However, while CaaS may become the most popular method of car “ownership,” it could face increasing competition from the MaaS model, with ride hailing, public and private transportation, and multimodal services. As the latter becomes more affordable and more widely used, and more convenient partnerships are formed, it could trump CaaS and become the most efficient and affordable way to get around.
Furthermore, while many emerging consumers are on board with a sharing economy, the fact that car sales in the US are at their highest level in 40 years shows that outright ownership of cars isn’t going anywhere fast. It proves that some consumers simply like having their own car, and that is unlikely to change anytime soon.
A technology-powered revolution
While the idea of CaaS is straightforward, the operational side is far more complex. Dealerships, ride share and taxi firms and rental firms – any business, in fact, offering a subscription-based model – require a sophisticated, centralized platform that, among other things, manages portfolio and payments in different markets, with regulatory and currency differences, as well as providing a user-friendly interface.
Fifteen years ago, this type of operation wouldn’t have been possible, but due to the advancement of specialist software providers with all-inclusive platforms and increased APIs, the operation of CaaS has become a reality.
CaaS in the future
As car usage and ownership trends evolve, there will be many new opportunities and challenges for the industry. Areas to watch include:
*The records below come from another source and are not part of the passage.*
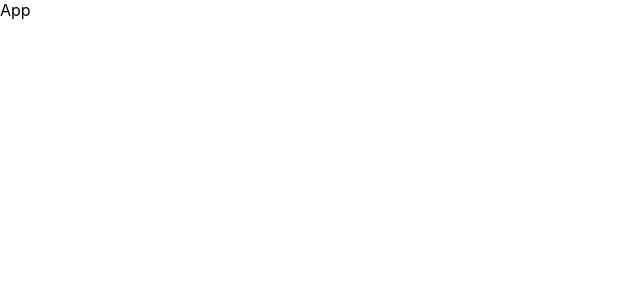
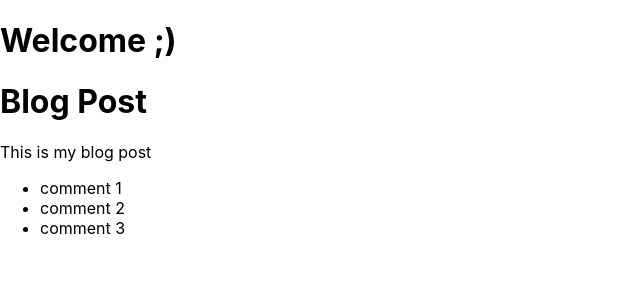
Before and after one commit to siavash-sattari/react-tutorial, a React (Create React App) app in the folder resource-a/: page / in a window 1280 px wide. Shown: the top 300 px of the page, without its empty margins (0-640 px from the left). Built offline with nearby package versions, Linux system fonts and the light colour scheme; the HTML template or start-up script is replaced by a standard one.

Commit message:
dynamic values & lIsts in JSX

```diff
--- a/resource-a/src/App.js
+++ b/resource-a/src/App.js
@@ -1,7 +1,32 @@
 import React from 'react';
 
+const SayWelcome = () => {
+  return React.createElement('div', { className: 'header' }, React.createElement('h1', {}, 'Welcome ;)'));
+};
+
 const App = () => {
-  return <div>App</div>;
+  const title = 'Blog Post';
+  const body = 'This is my blog post';
+  const comments = [
+    { id: 1, text: 'comment 1' },
+    { id: 2, text: 'comment 2' },
+    { id: 3, text: 'comment 3' }
+  ];
+
+  return (
+    <div>
+      <SayWelcome />
+      <h1>{title}</h1>
+      <p>{body}</p>
+      <div className='comments'>
+        <ul>
+          {comments.map((comment, index) => (
+            <li key={index}>{comment.text}</li>
+          ))}
+        </ul>
+      </div>
+    </div>
+  );
 };
 
 export default App;
```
- The global car parc, and its future. It will be particularly interesting to see how used vehicles are integrated into the CaaS model, and whether that will become a price differentiator for competition in the ecosystem
- Residual values, and how fleet-based portfolios and subscription usage vs. ownership usage affect residual values
- F&I services, and whether models such as Fair become more common. Will finance and insurance be bundled into a subscription deal, rather than being an added service?
- The insurance challenges the subscription fleet portfolio owner will face with multi usage and multi users of the same vehicle
- How the power shift between manufacturers, dealers, hire companies, fleet owners and finance companies will change
- How financing, auditing and management of the fleet that makes up the subscription portfolio will work
- The evolving mobility ecosystem, and what non-traditional and non-linear value chains will look like in the future
Continuing the conversation
It’s hardly surprising that Forbes reports CaaS is expected to take a 10 percent market share of the auto industry by 2026. This is a huge growth given the model barely existed only a couple of years ago. At the heart of it are changes in consumer behavior, and the technology that enables simple but effective ideas.
The area continues to be a hot topic in the industry, and there are plenty of new opinions, research programs, terminologies and reports being published. The common theme is change, and we all need to be part of the solution to enable the transformation, offering value-driven outcomes and services. Watch this space!